UNIVERSITY CLUB
1225 SW 6th Ave. Portland, OR 97204
WEDNESDAY APRIL 26TH
11:45 AM- 1:15 P

 

I just had to cry…


I give only a few free speeches now; mainly to colleges. But the Beers Executive Networking Group approached me and I had to say yes!  They are a good group that I heard about, but never had the chance to visit.

The Beers Executive Networking Group (BENG) is a collection of successful mid to senior level professionals and executives who are dedicated to supporting each other during career transition and growth. Each BENG member approaches his/her job search proactively. The active BENG members focus on expanding their networks for the purpose of identifying and targeting their ideal company and role. They help and openly share information about the opportunities they are working on with other BENG members in the weekly meetings they attend. Attendance is crucial for our group and as such, it is mandatory that all members meet at least an 75% monthly attendance and participation.

The Beers Group’s active members are currently unemployed and proactively searching for that new special opportunity. When a BENG member secures his/her dream role they move into what we call Champagne status. BENG members who secure new opportunities that, while they may not be thier dream role or company, become our Ginger-Ale members. These members continue to grow professionally and while transitioning into their dream jobs, they continue on thier path of working toward Champagne status.

As BENG members find their champagne roles, they transition from active status to that of alumni. All alumni are committed to helping BENG members that continue to look for their new opportunities. It is part of our culture and our commitment to the group to give a Beers Group member at least 20 minutes of for an in person meeting. Building relationships in the 21st requires meeting someone in person. Phone, email and or smoke signals doesn’t really provide the opportunity for either party to know each other. As many of our members are now spread out across the world, digital communication is understandable.

I had a great feeling watching the members of Beers as they experienced my talk.  And, of course, they all gave me a standing ovation!  I cried thinking about how special these people were….and each one was looking for work. It was very moving!  I wish I could hire all of them.  When I inquired, there success rate in getting a job was something like 80%!  To me, that was impressive.

Rats!

Posted by Lynn Bronikowski  

Study: Marijuana use associated with increased risk of stroke!  Using marijuana raises the risk of stroke and heart failure even after accounting for demographic factors, other health conditions and lifestyle risk factors such as smoking and alcohol use, according to new national research.

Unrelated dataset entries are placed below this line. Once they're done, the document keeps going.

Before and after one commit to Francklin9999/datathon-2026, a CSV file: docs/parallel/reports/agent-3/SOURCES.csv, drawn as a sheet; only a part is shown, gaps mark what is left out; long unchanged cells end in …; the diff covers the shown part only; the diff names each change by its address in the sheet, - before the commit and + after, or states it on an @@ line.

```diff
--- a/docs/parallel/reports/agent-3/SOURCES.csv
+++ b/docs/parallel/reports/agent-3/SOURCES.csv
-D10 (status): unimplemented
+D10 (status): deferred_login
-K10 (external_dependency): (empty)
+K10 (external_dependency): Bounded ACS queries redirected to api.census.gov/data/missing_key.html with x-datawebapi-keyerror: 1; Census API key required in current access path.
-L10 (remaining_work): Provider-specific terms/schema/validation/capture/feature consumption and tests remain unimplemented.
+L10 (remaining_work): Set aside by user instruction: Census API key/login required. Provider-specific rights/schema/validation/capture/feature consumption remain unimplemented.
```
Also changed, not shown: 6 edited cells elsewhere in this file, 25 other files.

Coming at a time when marijuana, medically known as cannabis, is on track to become legal for medical or recreational use in more than half of U.S. states, this study sheds new light on how the drug affects cardiovascular health. While previous marijuana research has focused mostly on pulmonary and psychiatric complications, the new study is one of only a handful to investigate cardiovascular outcomes.

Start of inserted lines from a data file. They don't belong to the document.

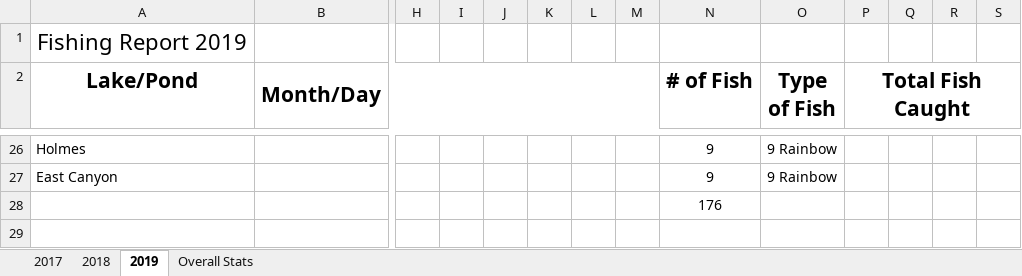
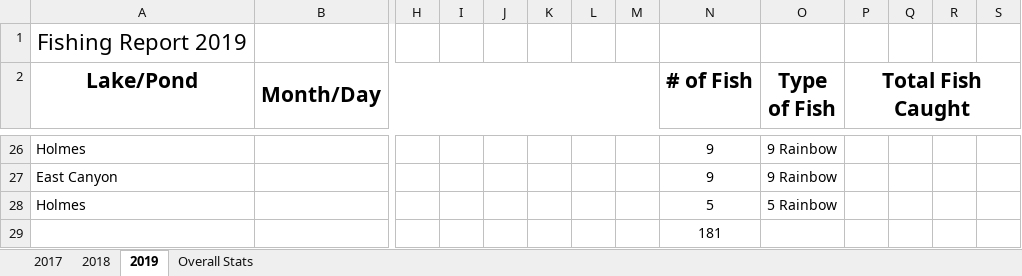
Before and after one commit to muskellunge-tiger/FitzFishing, an Excel workbook: Fishing.xlsx, sheet 2019, drawn as a sheet; only a part is shown, gaps mark what is left out; values as stored, in another font and other column widths than the file's, no borders; addresses are those after the commit; rows hold the shown columns only; the diff names each change by its address in the sheet, - before the commit and + after, or states it on an @@ line.

Commit message:
Update Fishing.xlsx

```diff
--- a/Fishing.xlsx (sheet 2019)
+++ b/Fishing.xlsx (sheet 2019)
+row 28: Holmes |  |  |  |  |  |  |  | 5 | 5 Rainbow
-N29 (# of Fish): 176
+N29 (# of Fish): 181
```
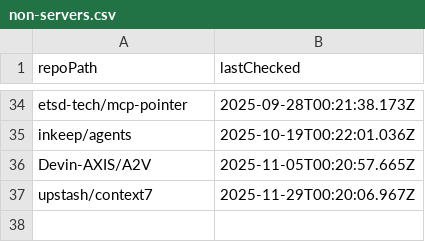
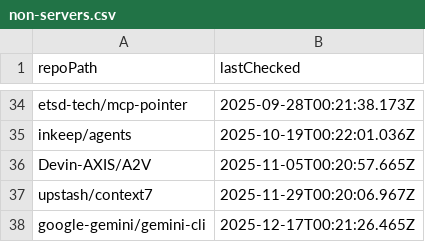
Before and after one commit to ThatGuySam/mcp-almanac, a CSV file: data/non-servers.csv, drawn as a sheet; only a part is shown, gaps mark what is left out; the diff names each change by its address in the sheet, - before the commit and + after, or states it on an @@ line.

```diff
--- a/data/non-servers.csv
+++ b/data/non-servers.csv
+row 38: google-gemini/gemini-cli | 2025-12-17T00:21:26.465Z
```
Also changed, not shown: 11 other files.
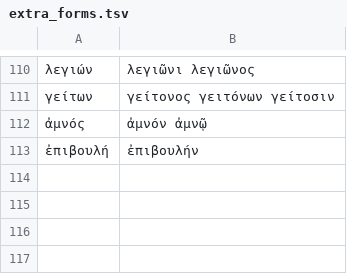
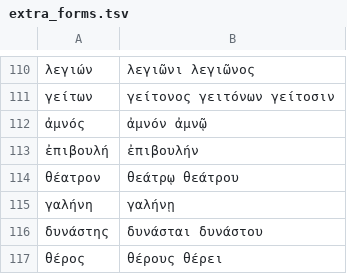
Before and after one commit to zavanton123/tayra-languages, a TSV file: tools/courses/grc/extra_forms.tsv, drawn as a sheet; only a part is shown, gaps mark what is left out; the diff names each change by its address in the sheet, - before the commit and + after, or states it on an @@ line.

Commit message:
Add Ancient Greek course 2100

```diff
--- a/tools/courses/grc/extra_forms.tsv
+++ b/tools/courses/grc/extra_forms.tsv
+row 114: θέατρον | θεάτρῳ θεάτρου
+row 115: γαλήνη | γαλήνῃ
+row 116: δυνάστης | δυνάσται δυνάστου
+row 117: θέρος | θέρους θέρει
```
Also changed, not shown: 1 other file.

“Like all other drugs, whether they’re prescribed or not prescribed, we want to know the effects and side effects of this drug,” said Aditi Kalla, MD, Cardiology Fellow at the Einstein Medical Center in Philadelphia and the study’s lead author. “It’s important for physicians to know these effects so we can better educate patients, such as those who are inquiring about the safety of cannabis or even asking for a prescription for cannabis.”

The study drew data from the Nationwide Inpatient Sample, which includes the health records of patients admitted at more than 1,000 hospitals comprising about 20 percent of U.S. medical centers. Researchers extracted records from young and middle-aged patients—age 18-55 years— who were discharged from hospitals in 2009 and 2010, when marijuana use was illegal in most states.

Marijuana use was diagnosed in about 1.5 percent (316,000) of more than 20 million health records included in the analysis. Comparing cardiovascular disease rates in these patients to disease rates in patients not reporting marijuana use, researchers found marijuana use was associated with a significantly increased risk for stroke, heart failure, coronary artery disease and sudden cardiac death.

Marijuana use was also linked with a variety of factors known to increase cardiovascular risk, such as obesity, high blood pressure, smoking and alcohol use. After researchers adjusted the analysis to account for these factors, marijuana use was independently associated with a 26 percent increase in the risk of stroke and a 10 percent increase in the risk of developing heart failure.

“Even when we corrected for known risk factors, we still found a higher rate of both stroke and heart failure in these patients, so that leads us to believe that there is something else going on besides just obesity or diet-related cardiovascular side effects,” Kalla said. “More research will be needed to understand the pathophysiology behind this effect.”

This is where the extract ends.